**TASK REQUIREMENTS**
Read through the lines below for the string "datasets" and copy each one that has it.

=== Section Start ===

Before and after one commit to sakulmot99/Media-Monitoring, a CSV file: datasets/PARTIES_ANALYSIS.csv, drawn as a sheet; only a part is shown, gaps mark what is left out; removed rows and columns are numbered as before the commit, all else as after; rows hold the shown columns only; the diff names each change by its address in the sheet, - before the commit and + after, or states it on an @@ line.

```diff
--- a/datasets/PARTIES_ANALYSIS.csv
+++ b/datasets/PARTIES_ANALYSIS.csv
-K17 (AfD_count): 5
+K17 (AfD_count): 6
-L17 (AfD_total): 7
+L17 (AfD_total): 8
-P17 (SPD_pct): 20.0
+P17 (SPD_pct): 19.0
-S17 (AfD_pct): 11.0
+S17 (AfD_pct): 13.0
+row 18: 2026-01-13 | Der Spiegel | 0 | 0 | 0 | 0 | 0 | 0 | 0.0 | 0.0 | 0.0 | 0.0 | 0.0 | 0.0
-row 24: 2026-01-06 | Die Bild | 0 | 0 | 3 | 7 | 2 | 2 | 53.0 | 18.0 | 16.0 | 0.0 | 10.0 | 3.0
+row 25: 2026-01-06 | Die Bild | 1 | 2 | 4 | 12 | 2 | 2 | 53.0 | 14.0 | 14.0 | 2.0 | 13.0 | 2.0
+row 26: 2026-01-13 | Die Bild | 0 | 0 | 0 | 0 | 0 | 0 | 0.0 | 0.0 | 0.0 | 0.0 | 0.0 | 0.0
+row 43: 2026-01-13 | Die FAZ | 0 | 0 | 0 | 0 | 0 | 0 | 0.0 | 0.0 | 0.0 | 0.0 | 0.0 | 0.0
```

=== Section End ===
=== Section Start ===

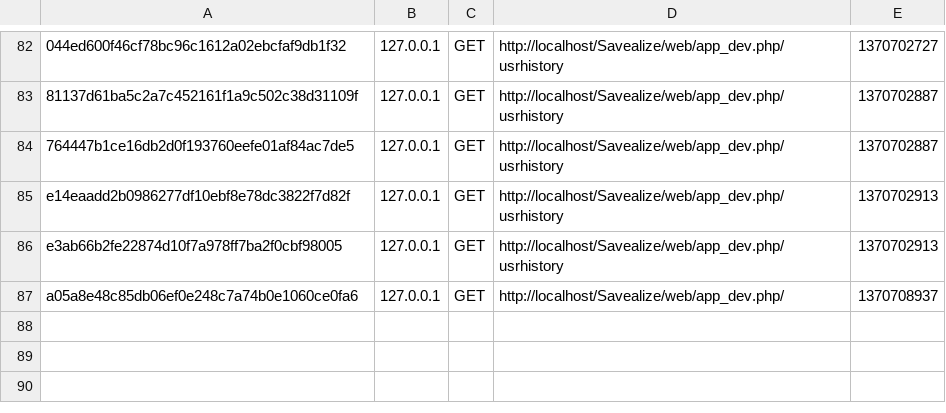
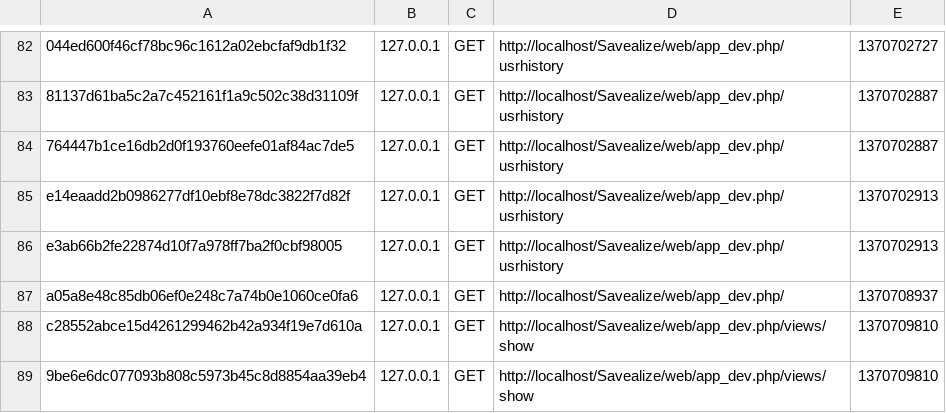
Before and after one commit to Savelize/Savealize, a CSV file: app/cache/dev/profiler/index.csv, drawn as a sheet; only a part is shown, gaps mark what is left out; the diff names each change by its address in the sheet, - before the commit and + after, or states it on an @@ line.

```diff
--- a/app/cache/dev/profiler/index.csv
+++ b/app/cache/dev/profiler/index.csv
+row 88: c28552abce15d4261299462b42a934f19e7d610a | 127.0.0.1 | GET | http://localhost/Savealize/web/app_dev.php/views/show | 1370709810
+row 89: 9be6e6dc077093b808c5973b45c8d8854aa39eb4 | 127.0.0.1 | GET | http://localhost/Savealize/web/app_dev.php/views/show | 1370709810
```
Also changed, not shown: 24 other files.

=== Section End ===
=== Section Start ===

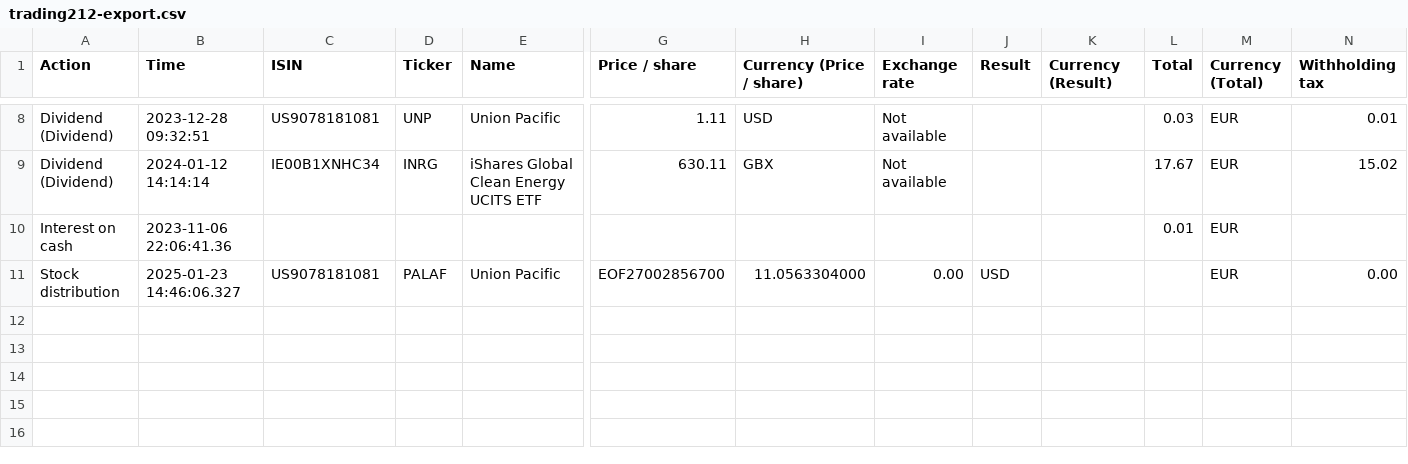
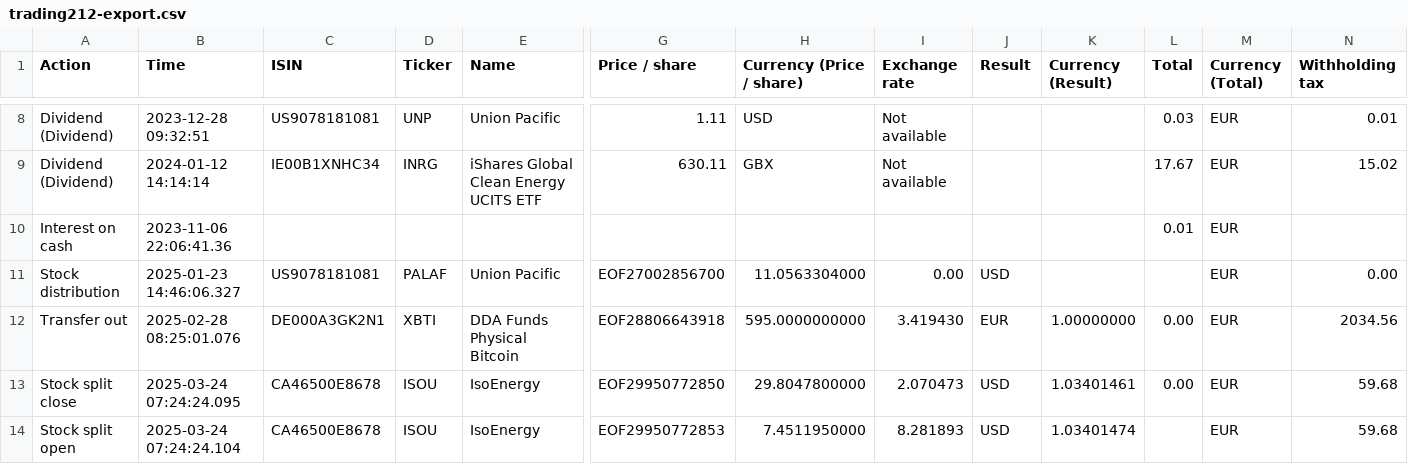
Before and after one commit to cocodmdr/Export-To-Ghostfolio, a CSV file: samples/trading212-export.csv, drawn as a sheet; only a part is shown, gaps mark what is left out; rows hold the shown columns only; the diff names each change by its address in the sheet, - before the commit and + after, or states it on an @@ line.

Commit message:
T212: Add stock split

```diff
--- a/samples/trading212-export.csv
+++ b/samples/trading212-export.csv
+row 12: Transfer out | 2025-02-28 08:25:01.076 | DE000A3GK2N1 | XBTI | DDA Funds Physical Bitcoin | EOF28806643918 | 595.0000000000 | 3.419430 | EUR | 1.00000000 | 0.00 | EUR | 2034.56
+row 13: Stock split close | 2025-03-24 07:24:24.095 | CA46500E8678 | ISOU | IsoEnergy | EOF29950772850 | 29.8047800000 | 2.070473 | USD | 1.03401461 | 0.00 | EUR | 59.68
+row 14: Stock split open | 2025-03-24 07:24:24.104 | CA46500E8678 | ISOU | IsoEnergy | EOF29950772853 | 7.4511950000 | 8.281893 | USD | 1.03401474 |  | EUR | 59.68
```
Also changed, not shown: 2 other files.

=== Section End ===

**RESPONSE BELOW**
Before and after one commit to sakulmot99/Media-Monitoring, a CSV file: datasets/PARTIES_ANALYSIS.csv, drawn as a sheet; only a part is shown, gaps mark what is left out; removed rows and columns are numbered as before the commit, all else as after; rows hold the shown columns only; the diff names each change by its address in the sheet, - before the commit and + after, or states it on an @@ line.
--- a/datasets/PARTIES_ANALYSIS.csv
+++ b/datasets/PARTIES_ANALYSIS.csv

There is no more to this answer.